↓↓↓
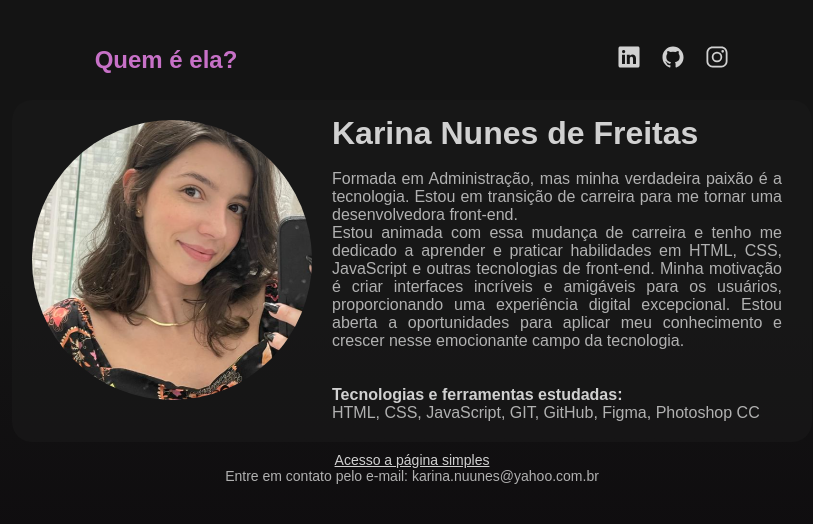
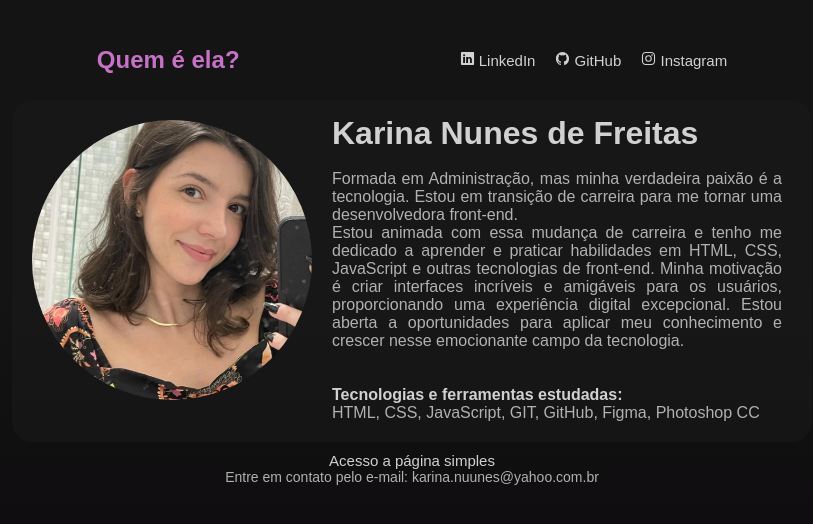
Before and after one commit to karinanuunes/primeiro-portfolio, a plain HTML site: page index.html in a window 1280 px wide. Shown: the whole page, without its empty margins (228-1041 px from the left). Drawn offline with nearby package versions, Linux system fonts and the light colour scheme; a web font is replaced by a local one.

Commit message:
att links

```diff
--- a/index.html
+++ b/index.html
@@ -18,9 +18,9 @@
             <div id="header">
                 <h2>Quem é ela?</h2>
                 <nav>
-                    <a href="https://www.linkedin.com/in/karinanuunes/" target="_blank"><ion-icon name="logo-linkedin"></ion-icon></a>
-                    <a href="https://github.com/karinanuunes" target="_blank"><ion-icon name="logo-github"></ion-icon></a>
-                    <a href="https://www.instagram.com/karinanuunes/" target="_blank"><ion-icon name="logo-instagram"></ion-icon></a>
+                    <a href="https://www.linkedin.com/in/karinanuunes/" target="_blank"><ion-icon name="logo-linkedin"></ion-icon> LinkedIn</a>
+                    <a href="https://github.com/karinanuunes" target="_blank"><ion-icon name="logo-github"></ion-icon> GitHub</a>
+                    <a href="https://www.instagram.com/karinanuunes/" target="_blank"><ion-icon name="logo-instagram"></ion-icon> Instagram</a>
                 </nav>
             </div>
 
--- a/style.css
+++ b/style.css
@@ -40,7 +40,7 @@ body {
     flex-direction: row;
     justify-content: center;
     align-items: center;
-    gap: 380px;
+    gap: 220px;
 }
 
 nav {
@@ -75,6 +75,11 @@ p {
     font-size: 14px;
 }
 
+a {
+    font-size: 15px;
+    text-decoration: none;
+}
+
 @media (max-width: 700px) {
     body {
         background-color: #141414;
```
↑↑↑
:: Task prompt ::
In the records above, find every line with the word "karinanuunes" and copy it.

:: Solved problem ::
Before and after one commit to karinanuunes/primeiro-portfolio, a plain HTML site: page index.html in a window 1280 px wide. Shown: the whole page, without its empty margins (228-1041 px from the left). Drawn offline with nearby package versions, Linux system fonts and the light colour scheme; a web font is replaced by a local one.
-                    <a href="https://www.linkedin.com/in/karinanuunes/" target="_blank"><ion-icon name="logo-linkedin"></ion-icon></a>
-                    <a href="https://github.com/karinanuunes" target="_blank"><ion-icon name="logo-github"></ion-icon></a>
-                    <a href="https://www.instagram.com/karinanuunes/" target="_blank"><ion-icon name="logo-instagram"></ion-icon></a>
+                    <a href="https://www.linkedin.com/in/karinanuunes/" target="_blank"><ion-icon name="logo-linkedin"></ion-icon> LinkedIn</a>
+                    <a href="https://github.com/karinanuunes" target="_blank"><ion-icon name="logo-github"></ion-icon> GitHub</a>
+                    <a href="https://www.instagram.com/karinanuunes/" target="_blank"><ion-icon name="logo-instagram"></ion-icon> Instagram</a>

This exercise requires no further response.